In the article, the authors discuss their research to find the best method for placing sensors in a water distribution system network. As the threat posed by terrorism has become more evident over the last decade, the potential vulnerability of water distribution systems has become a point of concern. Sensors to test for a variety of potential contaminants are under development, but it is important to also investigate the placement of sensors to ensure that a maximum number of people are protected while minimizing cost.
The authors used integer programming to decide where to place the sensors. They called their particular method Mixed Integer Programming, but I was unable to see how it was different from normal integer programming due to their descriptionl. Their method minimized the number of unprotected people, with DV's of whether or not to place a sensor at a location.
They used their MIP method on three pipe networks: two example networks from EPANet and one real network. For each network, they found the flow patterns every six hours in a 24 hour period (4 patterns per network). Then they estimated population density served by the nodes and the risk probability for each node, and introduced noise to account for the uncertainty of the exact values. Then they ran their MIP for each model to calculate the population not covered by varying numbers of sensors. They found that, as the number of sensors increases, the number of people not protected by the sensors decreases.
For me, this article was confusing at times. I couldn't really understand how their programming method is different than integer programming, and their explanation of how they were using noise wasn't clear. The discussion on sensor placement sensibility, while interesting, didn't seem to add much to their final conclusions.

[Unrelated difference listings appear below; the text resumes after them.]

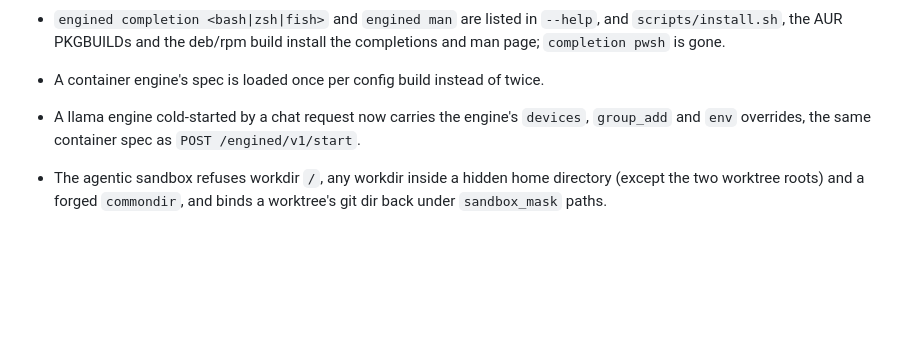
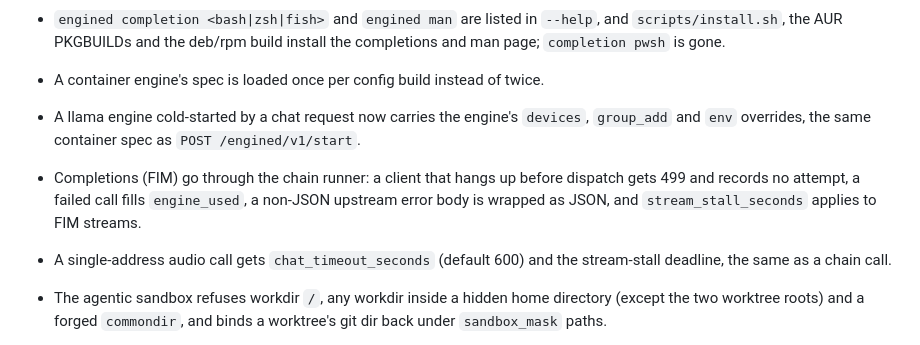
Before and after one commit to Rethunk-Tech/engined, a Markdown page: CHANGELOG.md, the part around the change. Rendered like a GitHub page; blank space fills up the shorter version.

Commit message:
docs(changelog): note completions and audio runChain behaviour changes

```diff
--- a/CHANGELOG.md
+++ b/CHANGELOG.md
@@ -13,6 +13,8 @@
 - `engined completion <bash|zsh|fish>` and `engined man` are listed in `--help`, and `scripts/install.sh`, the AUR PKGBUILDs and the deb/rpm build install the completions and man page; `completion pwsh` is gone.
 - A container engine's spec is loaded once per config build instead of twice.
 - A llama engine cold-started by a chat request now carries the engine's `devices`, `group_add` and `env` overrides, the same container spec as `POST /engined/v1/start`.
+- Completions (FIM) go through the chain runner: a client that hangs up before dispatch gets 499 and records no attempt, a failed call fills `engine_used`, a non-JSON upstream error body is wrapped as JSON, and `stream_stall_seconds` applies to FIM streams.
+- A single-address audio call gets `chat_timeout_seconds` (default 600) and the stream-stall deadline, the same as a chain call.
 
 - The agentic sandbox refuses workdir `/`, any workdir inside a hidden home directory (except the two worktree roots) and a forged `commondir`, and binds a worktree's git dir back under `sandbox_mask` paths.
 - Each agent launch runs in its own `systemd-run --user --scope` with MemoryMax=2G, so one agent cannot OOM the door's cgroup; without `systemd-run` it warns and falls back.
```
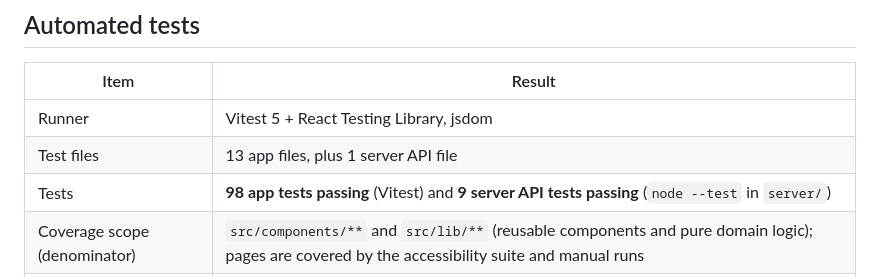
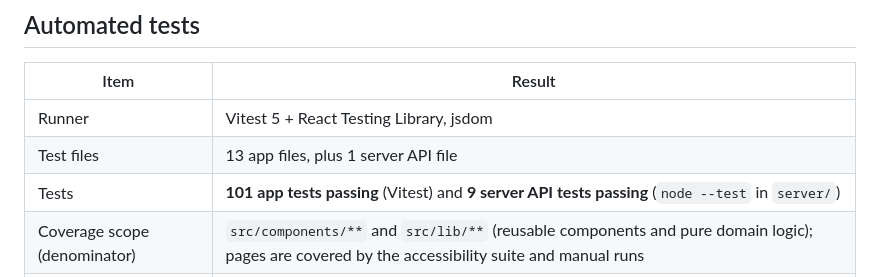
Before and after one commit to saicharan-bugga/SupplyTrust, a Markdown page: docs/testing.md, the part around the change. GitHub-like rendering.

```diff
--- a/docs/testing.md
+++ b/docs/testing.md
@@ -8,7 +8,7 @@ All numbers below were measured on the development machine (Windows 11, Microsof
 |---|---|
 | Runner | Vitest 5 + React Testing Library, jsdom |
 | Test files | 13 app files, plus 1 server API file |
-| Tests | **98 app tests passing** (Vitest) and **9 server API tests passing** (`node --test` in `server/`) |
+| Tests | **101 app tests passing** (Vitest) and **9 server API tests passing** (`node --test` in `server/`) |
 | Coverage scope (denominator) | `src/components/**` and `src/lib/**` (reusable components and pure domain logic); pages are covered by the accessibility suite and manual runs |
 | Line coverage of that scope | **86.5% lines, 82.6% statements** as of 2026-11-25 (above the 80% target; `src/lib` 98.8%, `src/components` 78.0%) |
 
```
Also changed, not shown: README.md (+8 -1 lines), docs/screenshots/my-dashboard.png (added).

I feel like, if sensors were to be placed in a real network using a similar network, it would be important not to neglect time as the authors did in this paper, as it is vital when developing emergency management procedures for once the contaminant is detected. Also, the placement of sensors (industrial vs commercial vs residential) could become a contentious issue for a real network, whereas this paper glosses over that.